UCP loses Eva Kiryakos, Kenney reignites GSA issue, Notley promises big expansion to affordable childcare

Photo: Eva Kiryakos and Jason Kenney (source: Twitter)

United Conservative Party leader Jason Kenney began the second week of the election like he did the first week of the campaign, responding to the loss of another nominated candidate because of controversial online statements.

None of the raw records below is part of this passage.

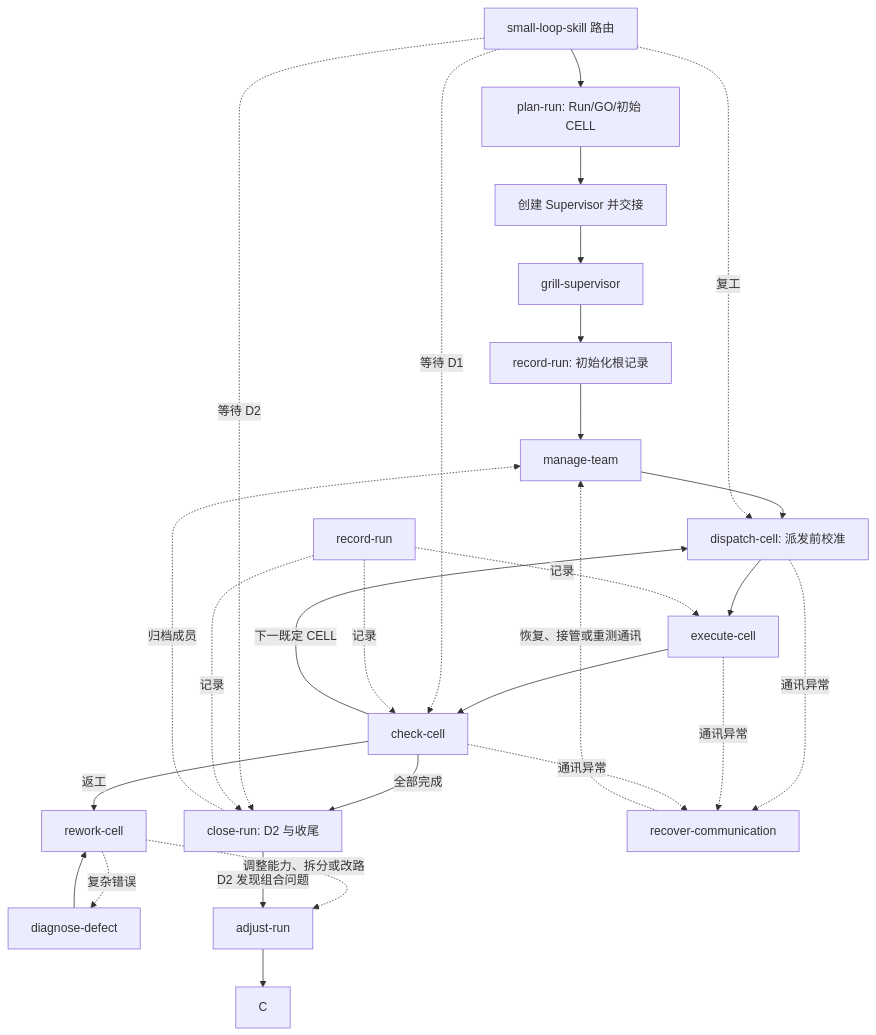
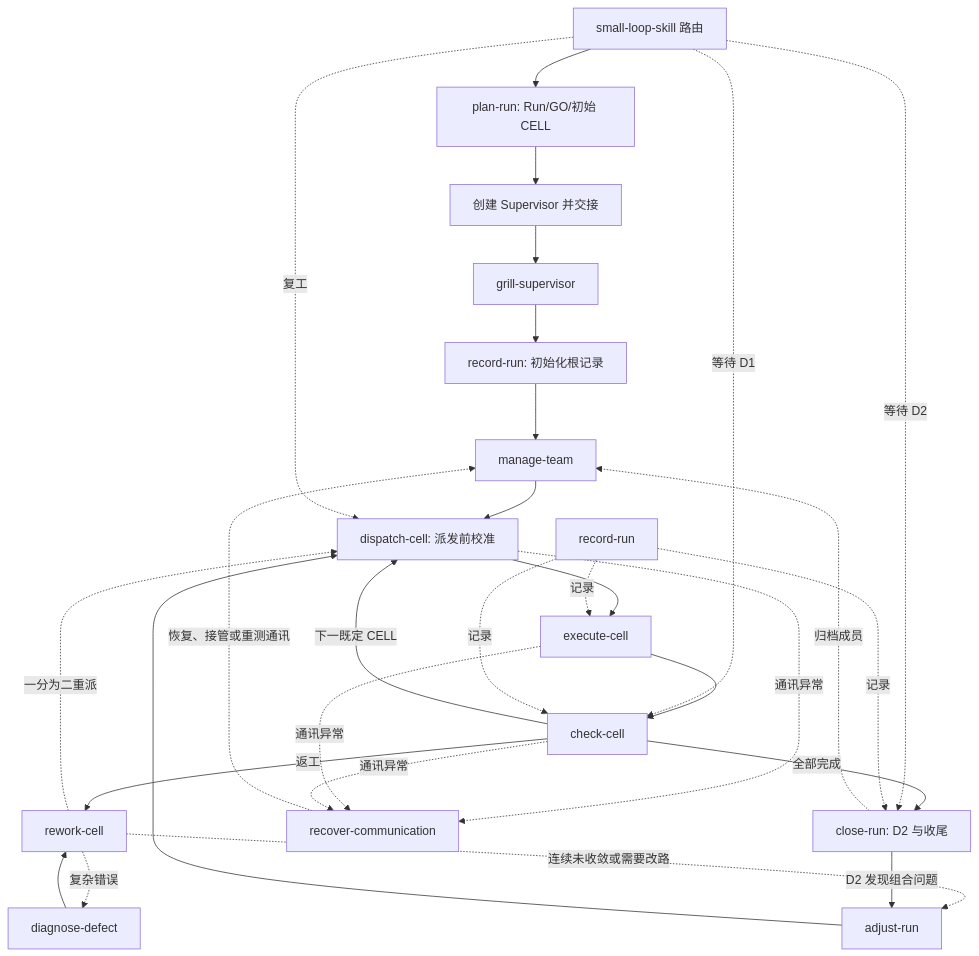
One commit to DWG7318/small-loop-skill changed the diagram in docs/superpowers/specs/2026-08-22-slk-lightweight-skill-collection-design.md. Above: the diagram before and after it, drawn with Mermaid. The commit also changed other lines of this file and 7 other files, not shown here.

````diff
--- a/docs/superpowers/specs/2026-08-22-slk-lightweight-skill-collection-design.md
+++ b/docs/superpowers/specs/2026-08-22-slk-lightweight-skill-collection-design.md
@@ -124,31 +124,32 @@
 ```mermaid
 flowchart TB
     M[small-loop-skill 路由]
     P[plan-run: Run/GO/初始 CELL] --> S[创建 Supervisor 并交接] --> G[grill-supervisor]
     G --> I[record-run: 初始化根记录] --> B[manage-team]
     B --> D[dispatch-cell: 派发前校准] --> E[execute-cell] --> K[check-cell]
     K -->|下一既定 CELL| D
     K -->|全部完成| X[close-run: D2 与收尾]
 
     M --> P
     M -.复工.-> D
     M -.等待 D1.-> K
     M -.等待 D2.-> X
 
     RR[record-run] -.记录.-> E
     RR -.记录.-> K
     RR -.记录.-> X
 
     K -->|返工| RW[rework-cell]
     RW -.复杂错误.-> DF[diagnose-defect]
-    RW -.调整能力、拆分或改路.-> RP[adjust-run]
+    RW -.一分为二重派.-> D
+    RW -.连续未收敛或需要改路.-> RP[adjust-run]
     DF --> RW
-    RP --> C
+    RP --> D
 
     D -.通讯异常.-> RC[recover-communication]
     E -.通讯异常.-> RC
     K -.通讯异常.-> RC
     RC -.恢复、接管或重测通讯.-> B
     X -->|D2 发现组合问题| RP
     X -.归档成员.-> B
 ```
````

Eva Kiryakos announced in a Facebook video last night that she was resigning as the UCP candidate in Calgary-South East because she was being “bullied” by someone who was threatening to “smear” her. It turned out that Kiryakos’ had made homophobic, transphobic, and Islamophobic comments on social media that somehow were not discovered when she was vetted as a UCP nomination candidate.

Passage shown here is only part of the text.